Excerpted records
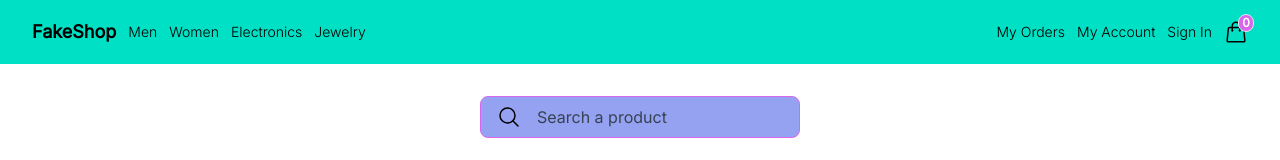
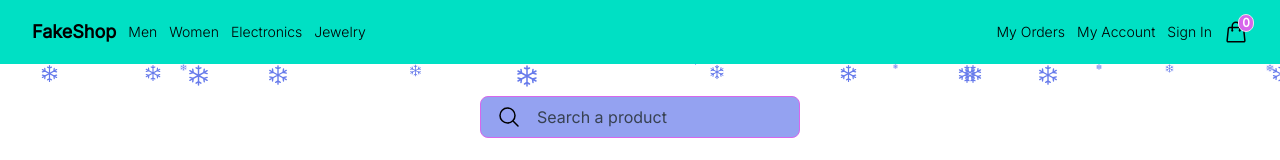
Before and after one commit to Vaxied/FakeShop, a React (Vite) app in the folder frontend/: page / in a window 1280 px wide. Shown: the top 160 px of the page. Built offline with nearby package versions, Linux system fonts and the light colour scheme; no server answers.

Commit message:
[FEATURE]: added snowfall animation feature

```diff
--- a/frontend/src/components/containers/Layout/index.tsx
+++ b/frontend/src/components/containers/Layout/index.tsx
@@ -4,6 +4,7 @@ import Navbar from '@components/features/navigation/Navbar'
 import CartSideMenu from '@components/features/sideMenu/CartSideMenu'
 import MainContainer from '@components/containers/MainContainer'
 import Footer from '@components/features/navigation/Footer'
+import SnowFall from '@components/features/fallingSnow/SnowFall'
 
 type props = { children: React.ReactNode }
 
@@ -18,6 +19,7 @@ function Layout({ children }: Readonly<props>) {
     if (!isCheckout) {
         return (
             <>
+                <SnowFall />
                 <Navbar />
                 <MainContainer>{children}</MainContainer>
                 <CartSideMenu />
--- /dev/null
+++ b/frontend/src/components/features/fallingSnow/SnowFall/index.tsx
@@ -0,0 +1,53 @@
+import Snowflake from '@components/icons/Snowflake'
+import { ReactElement, useEffect, useRef, useState } from 'react'
+
+type WindData = {
+    direction: 'right' | 'left'
+    strength: 'light' | 'strong'
+}
+function SnowFall() {
+    const snowParticles = useRef<ReactElement[] | null>([])
+    const particleNumber = 30
+    const [windState, setWindState] = useState<WindData>({
+        direction: 'right',
+        strength: 'light'
+    })
+
+    function createSnowFallArr() {
+        console.log('creating ARR')
+        for (let i = 0; i < particleNumber; i++) {
+            const data = gererateSnowParticleData()
+            snowParticles.current?.push(
+                <Snowflake key={i} data={data} windState={windState} />
+            )
+        }
+    }
+
+    function gererateSnowParticleData() {
+        const particleData = {
+            size: Math.floor(Math.random() * 24),
+            xCoordinate: Math.random() * window.innerWidth
+        }
+        return particleData
+    }
+    const changeWindDirection = () => {
+        const availableWindDirections = ['right', 'left']
+        const availableWindForces = ['light', 'strong']
+        const direction = availableWindDirections[Math.floor(Math.random() * 2)]
+        const strength = availableWindForces[Math.floor(Math.random() * 2)]
+
+        setWindState({ direction: direction, strength: strength } as WindData)
+    }
+    useEffect(() => {
+        const interval = setInterval(changeWindDirection, 5000)
+        return () => {
+            clearInterval(interval)
+        }
+    }, [])
+
+    if (!snowParticles.current?.length) createSnowFallArr()
+
+    return <>{snowParticles.current?.map(particle => particle)}</>
+}
+
+export default SnowFall
--- /dev/null
+++ b/frontend/src/components/icons/Snowflake/index.tsx
@@ -0,0 +1,146 @@
+import { useEffect, useRef, useState } from 'react'
+type SnowflakeProps = {
+    data: { size: number; xCoordinate: number }
+    windState: WindData
+}
+
+type WindData = {
+    direction: 'right' | 'left'
+    strength: 'light' | 'strong'
+}
+
+function Snowflake(props: SnowflakeProps) {
+    const { windState } = props
+    let particleRef = useRef<HTMLDivElement>(null)
+    const [showSnowflake, setShowSnowflake] = useState(false)
+
+    const regenerateData = () => {
+        const size = generateSize()
+        const style = {
+            left: generateXCoord()
+        }
+        // console.log('setting new data')
+        setData({ ...data, size: size, style: style })
+        setShowSnowflake(false)
+        const delay = Math.random() * 3000
+        delayRender(delay)
+    }
+
+    const delayRender = (delay: number) =>
+        setTimeout(() => setShowSnowflake(true), delay)
+
+    const generateXCoord = () => {
+        return Math.floor(Math.random() * window.innerWidth)
+    }
+    const generateSize = () => {
+        return Math.floor(Math.random() * 25)
+    }
+
+    const [data, setData] = useState({
+        size: generateSize(),
+        style: { left: generateXCoord() }
+    })
+
+    // const changeDirection = (position: string) => {
+    //     // console.log(position)
+    //     const newPosition = parseInt(position.slice(0, position.length - 2))
+    //     // console.log(newPosition)
+    //     const direction = Math.random() < 0.5 ? -10 : 10
+    //     // console.log('newPosition: ', newPosition, 'direction: ', direction)
+    //     //
+    //     // console.log(newPosition + direction)
+    //     return `${newPosition + direction}px`
+    // }
+
+    const reachedBottom = () => {
+        return (
+            particleRef.current &&
+            particleRef.current.getBoundingClientRect().top > window.innerHeight
+        )
+    }
+
+    // console.log(reachedBottom())
+
+    // console.log(
+    //     'window: ',
+    //     window.innerHeight,
+    //     'particle: ',
+    //     particleRef.current?.getBoundingClientRect()
+    // )
+
+    // console.log(particleRef.current?.style.left)
+    const checkPosition = () => {
+        setTimeout(() => {
+            if (particleRef.current) {
+                // console.log(particleRef.current.style.left)
+                // particleRef.current.style.left = changeDirection(
+                //     particleRef.current.style.left
+                // )
+                if (reachedBottom()) {
+                    // console.log('regenerating')
+                    regenerateData()
+                }
+            }
+            requestAnimationFrame(checkPosition)
+        }, 500)
+    }
+
+    useEffect(() => {
+        requestAnimationFrame(checkPosition)
+        return () => {
+            cancelAnimationFrame(checkPosition as unknown as number)
+        }
+    }, [])
+
+    useEffect(() => {
+        if (showSnowflake) {
+            if (particleRef.current && reachedBottom()) {
+                particleRef.current.style.top = '0px'
+            }
+        }
+    }, [showSnowflake])
+
+    if (!showSnowflake) {
+        delayRender(Math.random() * 10000)
+        return null
+    }
+    const fallingAnimationSpeedClass =
+        data.size > 20
+            ? `animate-fall-fast-${windState.direction}-${windState.strength}`
+            : data.size > 10
+              ? `animate-fall-medium-${windState.direction}-${windState.strength}`
+              : `animate-fall-slow-${windState.direction}-${windState.strength}`
+
+    return (
+        <div
+            className={`w-[24px] h-[24px] snow-particle fixed z-20 ${fallingAnimationSpeedClass}`}
+            ref={particleRef}
+            style={
+                showSnowflake && {
+                    left: `${data.style.left}px`
+                }
+            }
+        >
+            <svg
+                width={data?.size}
+                height={data?.size}
+                strokeWidth='1.5'
+                viewBox='0 0 24 24'
+                fill='none'
+                xmlns='http://www.w3.org/2000/svg'
+                color='#000000'
+            >
+                <path
+                    d='M3 7L6.5 9M21 17L17.5 15M12 12L6.5 9M12 12L6.5 15M12 12V5M12 12V18.5M12 12L17.5 15M12 12L17.5 9M12 2V5M12 22V18.5M21 7L17.5 9M3 17L6.5 15M6.5 9L3 10M6.5 9L6 5.5M6.5 15L3 14M6.5 15L6 18.5M12 5L9.5 4M12 5L14.5 4M12 18.5L14.5 20M12 18.5L9.5 20M17.5 15L18 18.5M17.5 15L21 14M17.5 9L21 10M17.5 9L18 5.5'
+                    stroke=''
+                    strokeWidth='1.5'
+                    strokeLinecap='round'
+                    strokeLinejoin='round'
+                    className={`stroke-secondary`}
+                ></path>
+            </svg>{' '}
+        </div>
+    )
+}
+
+export default Snowflake
--- a/frontend/tailwind.config.js
+++ b/frontend/tailwind.config.js
@@ -10,12 +10,60 @@ export default {
                 container: '#aaf2e6',
                 triadic1: '#001ae0',
                 triadic2: '#c600e0',
-                complementary: '#e0001a',
+                complementary: '#e0001a'
             },
             fontFamily: {
-                sans: ['Inter', 'Roboto', 'Poppins', 'sans-serif'],
+                sans: ['Inter', 'Roboto', 'Poppins', 'sans-serif']
             },
-        },
+            keyframes: {
+                fall: {
+                    '0%': { transform: 'translateY(0)' },
+                    '100%': { transform: 'translateY(100vh)' }
+                },
+                windRight: {
+                    '0%': { translate: '0px' },
+                    '100%': { translate: '20vw' }
+                },
+                windLeft: {
+                    '0%': { translate: '0px' },
+                    '100%': { translate: '-20vw' }
+                },
+                lightwindRight: {
+                    '0%': { translate: '0px' },
+                    '100%': { translate: '5vw' }
+                },
+                lightwindLeft: {
+                    '0%': { translate: '0px' },
+                    '100%': { translate: '-5vw' }
+                }
+            },
+            animation: {
+                'fall-slow-right-light':
+                    'fall 20s linear infinite, lightwindRight 10s alternate infinite',
+                'fall-medium-right-light':
+                    'fall 10s linear infinite, lightwindRight 5s alternate infinite',
+                'fall-fast-right-light':
+                    'fall 5s linear infinite, lightwindRight 3s alternate infinite',
+                'fall-slow-left-light':
+                    'fall 20s linear infinite, lightwindLeft 10s alternate infinite',
+                'fall-medium-left-light':
+                    'fall 10s linear infinite, lightwindLeft 5s alternate infinite',
+                'fall-fast-left-light':
+                    'fall 5s linear infinite, lightwindLeft 3s alternate infinite',
+                'fall-slow-right-strong':
+                    'fall 20s linear infinite, windRight 10s alternate infinite',
+                'fall-medium-right-strong':
+                    'fall 10s linear infinite, windRight 5s alternate infinite',
+                'fall-fast-right-strong':
+                    'fall 5s linear infinite, windRight 3s alternate infinite',
+                'fall-slow-left-strong':
+                    'fall 20s linear infinite, windLeft 10s alternate infinite',
+                'fall-medium-left-strong':
+                    'fall 10s linear infinite, windLeft 5s alternate infinite',
+                'fall-fast-left-strong':
+                    'fall 5s linear infinite, windLeft 3s alternate infinite'
+            }
+        }
     },
-    plugins: [],
+    plugins: []
 }
```
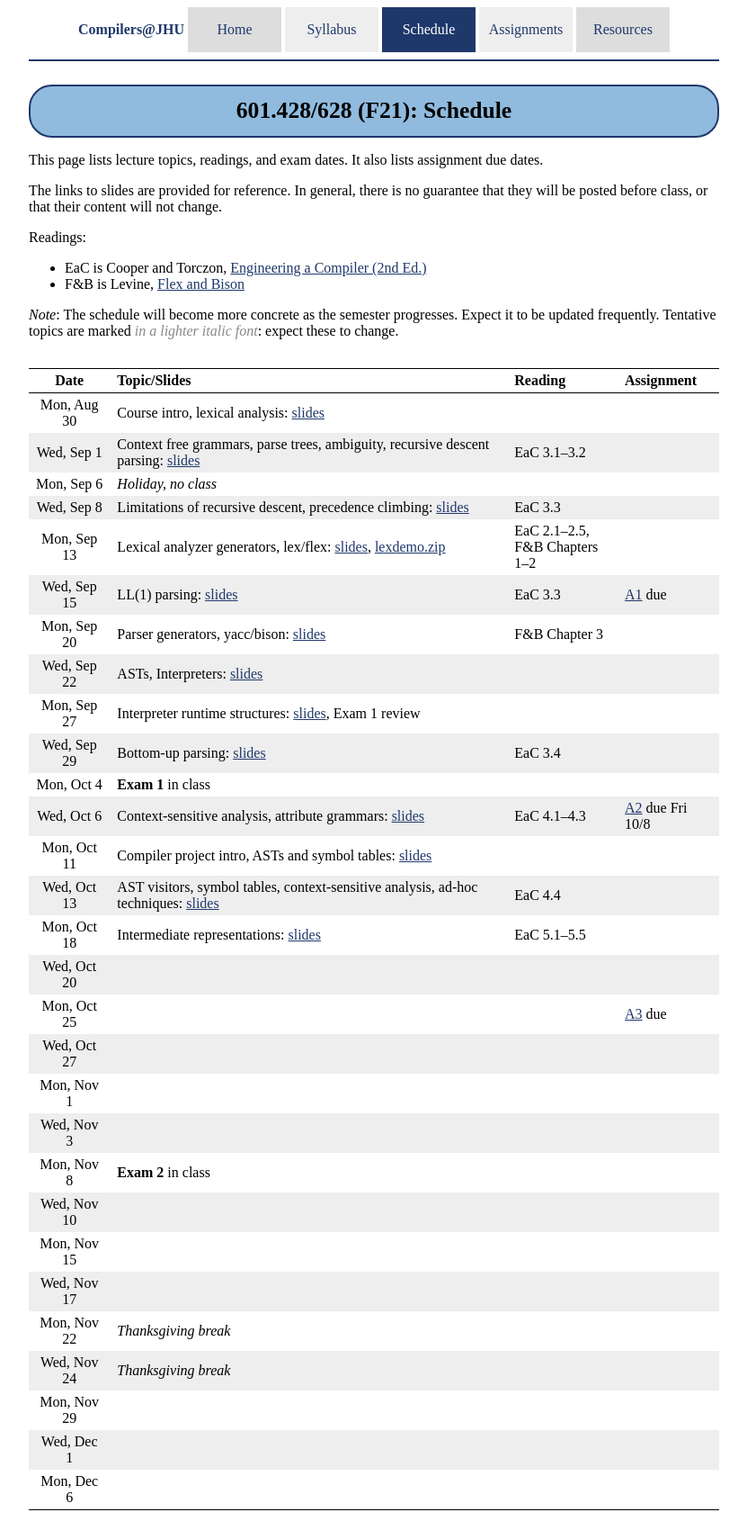
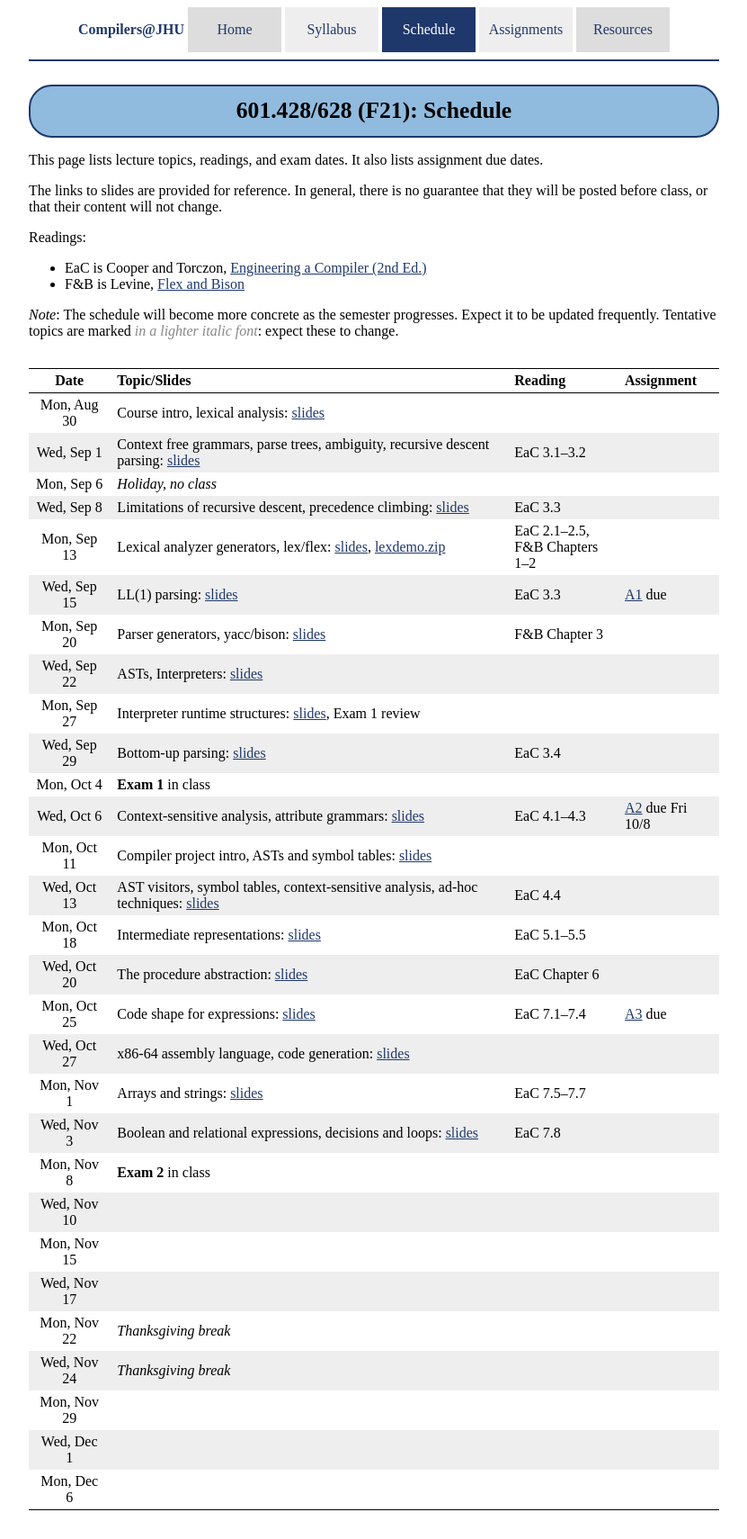
Before and after one commit to jhucompilers/fall2021, a Jekyll site: the page built from schedule.md, in a window 1280 px wide. Shown: the whole page at 90% size, without its empty margins (224-1055 px from the left). Built offline with Jekyll 4.4.1, drawn with Linux system fonts in a browser that asks for light colours.

Commit message:
another schedule update

```diff
--- a/schedule.md
+++ b/schedule.md
@@ -32,11 +32,11 @@ Wed, Oct 6 | Context-sensitive analysis, attribute grammars: [slides](lectures/C
 Mon, Oct 11 | Compiler project intro, ASTs and symbol tables: [slides](lectures/lecture11-public.pdf)  |
 Wed, Oct 13 | AST visitors, symbol tables, context-sensitive analysis, ad-hoc techniques: [slides](lectures/Context_sensitive_Analysis_II.pdf) | EaC 4.4
 Mon, Oct 18 | Intermediate representations: [slides](lectures/Intermediate_Representations.pdf) | EaC 5.1–5.5 |
-Wed, Oct 20 | <!-- The procedure abstraction: [slides](lectures/The_Procedure_Abstraction_I.pdf) --> | <!-- EaC Chapter 6--> |
-Mon, Oct 25 | <!--Code shape for expressions: [slides](/lectures/Code_Shape_I_Quick_Intro_to_Code_Generation_+_Code_Shape_for_Expressions.pdf) --> | <!-- EaC 7.1–7.4--> |  [A3](assign/assign03.html) due
-Wed, Oct 27 | <!--<b>Exam 2 out</b>, x86-64 assembly language, code generation: [slides](lectures/lecture16-public.pdf) --> | <!-- -->
-Mon, Nov 1 | <!--Arrays and strings: [slides](lectures/Code_Shape_II_Arrays_Aggregates_&_Strings.pdf) --> | <!-- EaC 7.5–7.7 --> | <!-- [A3](assign/assign03.html) due 10/30-->
-Wed, Nov 3 | <!--Boolean and relational expressions, decisions and loops: [slides](lectures/Code_Shape_III_Boolean_and_Relational_Expressions_+_Control_Flow.pdf)  --> | <!-- EaC 7.8 --> | <!-- -->
+Wed, Oct 20 | The procedure abstraction: [slides](lectures/The_Procedure_Abstraction_I.pdf) | EaC Chapter 6 |
+Mon, Oct 25 | Code shape for expressions: [slides](/lectures/Code_Shape_I_Quick_Intro_to_Code_Generation_+_Code_Shape_for_Expressions.pdf) | EaC 7.1–7.4 |  [A3](assign/assign03.html) due
+Wed, Oct 27 | x86-64 assembly language, code generation: [slides](lectures/lecture16-public.pdf) |  |
+Mon, Nov 1 | Arrays and strings: [slides](lectures/Code_Shape_II_Arrays_Aggregates_&_Strings.pdf) | EaC 7.5–7.7 |
+Wed, Nov 3 | Boolean and relational expressions, decisions and loops: [slides](lectures/Code_Shape_III_Boolean_and_Relational_Expressions_+_Control_Flow.pdf) | EaC 7.8 |
 Mon, Nov 8 | **Exam 2** in class <!--Intro to Code optimization: [slides](lectures/Introduction_to_Optimization_terminology_&_local_value_numbering.pdf), [slides](lectures/Regional_Optimization_Superlocal_Value_Numbering_and_Loop_Unrolling.pdf) --> | <!-- EaC 8.1–8.5 --> | <!-- -->
 Wed, Nov 10 | <!--Intro to Global optimization, Instruction selection: [slides](lectures/Global_Optimization_Live_Analysis.pdf), [slides](lectures/Introduction_to_Instruction_Selection_and_Peephole_based_Selection.pdf) --> | <!-- EaC 8.6, 11.5-->
 Mon, Nov 15 | <!--Instruction selection, continued --> | <!-- --> | <!-- [A4](assign/assign04.html) due 11/13-->
```
Also changed, not shown: index.md (+1 -0 lines), 5 other files.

Work request
Show the lines above with "return".

Output for this exercise
         return (
+        return particleData
+        return () => {
+    return <>{snowParticles.current?.map(particle => particle)}</>
+        return Math.floor(Math.random() * window.innerWidth)
+        return Math.floor(Math.random() * 25)
+    //     return `${newPosition + direction}px`
+        return (
+        return () => {
+        return null
+    return (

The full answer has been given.